Your task —
Tell me how many lines in the data below hold the string "diagram", and say nothing else.

Stored data —

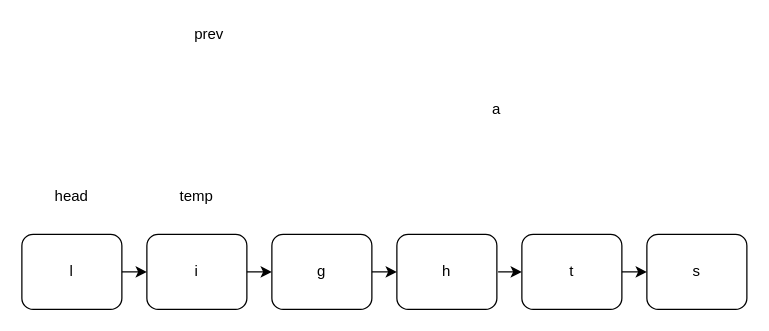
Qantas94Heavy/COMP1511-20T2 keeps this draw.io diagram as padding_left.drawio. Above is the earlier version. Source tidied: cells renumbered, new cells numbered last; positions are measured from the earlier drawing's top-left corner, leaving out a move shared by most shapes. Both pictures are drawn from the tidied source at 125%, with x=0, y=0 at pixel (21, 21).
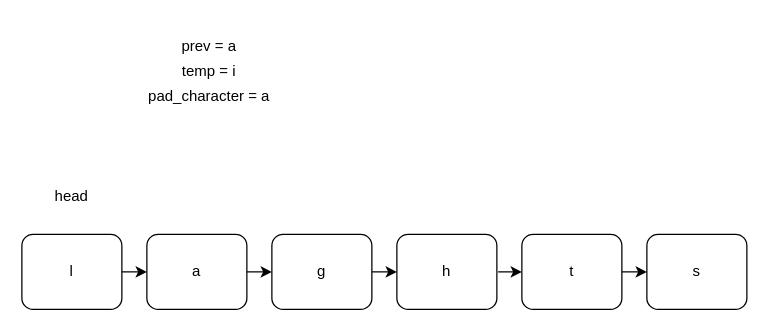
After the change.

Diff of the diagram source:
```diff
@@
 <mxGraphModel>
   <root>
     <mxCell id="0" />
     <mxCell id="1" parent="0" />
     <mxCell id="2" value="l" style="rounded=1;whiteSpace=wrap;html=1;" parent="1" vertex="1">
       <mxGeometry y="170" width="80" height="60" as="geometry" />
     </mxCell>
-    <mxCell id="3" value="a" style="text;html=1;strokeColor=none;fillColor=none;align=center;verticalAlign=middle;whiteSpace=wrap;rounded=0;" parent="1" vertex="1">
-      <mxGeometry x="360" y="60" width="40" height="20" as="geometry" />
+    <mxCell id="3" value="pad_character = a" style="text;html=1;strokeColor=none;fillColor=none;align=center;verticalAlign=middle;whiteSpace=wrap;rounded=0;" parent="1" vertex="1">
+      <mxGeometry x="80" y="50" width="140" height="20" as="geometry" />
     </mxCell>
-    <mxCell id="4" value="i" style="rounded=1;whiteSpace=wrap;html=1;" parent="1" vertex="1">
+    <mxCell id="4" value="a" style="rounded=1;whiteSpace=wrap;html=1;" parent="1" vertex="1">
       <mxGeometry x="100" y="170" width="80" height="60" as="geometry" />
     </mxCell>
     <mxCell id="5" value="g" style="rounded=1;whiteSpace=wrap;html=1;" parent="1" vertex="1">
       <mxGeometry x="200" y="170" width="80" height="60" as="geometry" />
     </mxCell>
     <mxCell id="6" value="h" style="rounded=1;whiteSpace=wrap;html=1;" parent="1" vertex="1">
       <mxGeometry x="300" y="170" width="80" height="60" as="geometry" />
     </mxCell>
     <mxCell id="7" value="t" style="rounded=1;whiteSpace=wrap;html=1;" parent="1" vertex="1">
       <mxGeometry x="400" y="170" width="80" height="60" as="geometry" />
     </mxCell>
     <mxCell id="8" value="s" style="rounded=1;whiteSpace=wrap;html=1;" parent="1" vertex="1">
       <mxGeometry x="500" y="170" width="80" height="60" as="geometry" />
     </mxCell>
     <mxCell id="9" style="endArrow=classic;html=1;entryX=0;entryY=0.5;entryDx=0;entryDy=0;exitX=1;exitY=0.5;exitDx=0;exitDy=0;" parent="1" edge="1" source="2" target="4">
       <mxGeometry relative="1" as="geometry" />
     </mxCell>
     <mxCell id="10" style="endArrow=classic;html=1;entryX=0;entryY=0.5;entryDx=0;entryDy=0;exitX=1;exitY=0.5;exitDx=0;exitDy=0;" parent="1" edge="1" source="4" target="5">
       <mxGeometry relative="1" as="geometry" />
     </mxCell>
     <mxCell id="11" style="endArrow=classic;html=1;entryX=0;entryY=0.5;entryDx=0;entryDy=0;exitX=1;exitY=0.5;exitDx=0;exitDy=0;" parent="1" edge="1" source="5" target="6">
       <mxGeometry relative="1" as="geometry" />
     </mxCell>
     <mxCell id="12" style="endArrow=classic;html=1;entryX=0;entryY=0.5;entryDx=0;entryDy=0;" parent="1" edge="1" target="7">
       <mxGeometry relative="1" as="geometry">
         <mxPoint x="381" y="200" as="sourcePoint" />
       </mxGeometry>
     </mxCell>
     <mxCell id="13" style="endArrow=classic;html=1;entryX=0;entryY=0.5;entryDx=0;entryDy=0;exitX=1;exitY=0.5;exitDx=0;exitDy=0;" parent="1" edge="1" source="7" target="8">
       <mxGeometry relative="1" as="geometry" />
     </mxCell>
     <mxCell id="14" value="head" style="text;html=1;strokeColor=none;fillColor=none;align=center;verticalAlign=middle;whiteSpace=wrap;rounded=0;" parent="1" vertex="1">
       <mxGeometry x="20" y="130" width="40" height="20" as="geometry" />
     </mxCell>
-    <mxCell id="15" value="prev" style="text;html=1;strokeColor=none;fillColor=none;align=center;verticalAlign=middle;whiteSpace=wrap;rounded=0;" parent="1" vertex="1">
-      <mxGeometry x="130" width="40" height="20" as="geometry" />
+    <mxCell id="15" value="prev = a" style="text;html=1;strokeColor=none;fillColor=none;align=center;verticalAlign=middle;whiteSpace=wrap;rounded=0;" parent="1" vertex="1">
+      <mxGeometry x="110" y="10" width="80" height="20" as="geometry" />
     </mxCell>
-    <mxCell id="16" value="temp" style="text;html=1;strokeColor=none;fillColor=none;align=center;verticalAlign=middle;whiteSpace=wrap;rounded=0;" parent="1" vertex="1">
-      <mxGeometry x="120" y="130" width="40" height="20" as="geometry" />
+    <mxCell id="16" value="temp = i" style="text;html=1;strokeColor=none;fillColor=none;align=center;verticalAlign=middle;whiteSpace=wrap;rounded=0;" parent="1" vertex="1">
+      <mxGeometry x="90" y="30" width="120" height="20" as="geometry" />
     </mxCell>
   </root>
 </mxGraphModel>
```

Response to the exercise —
2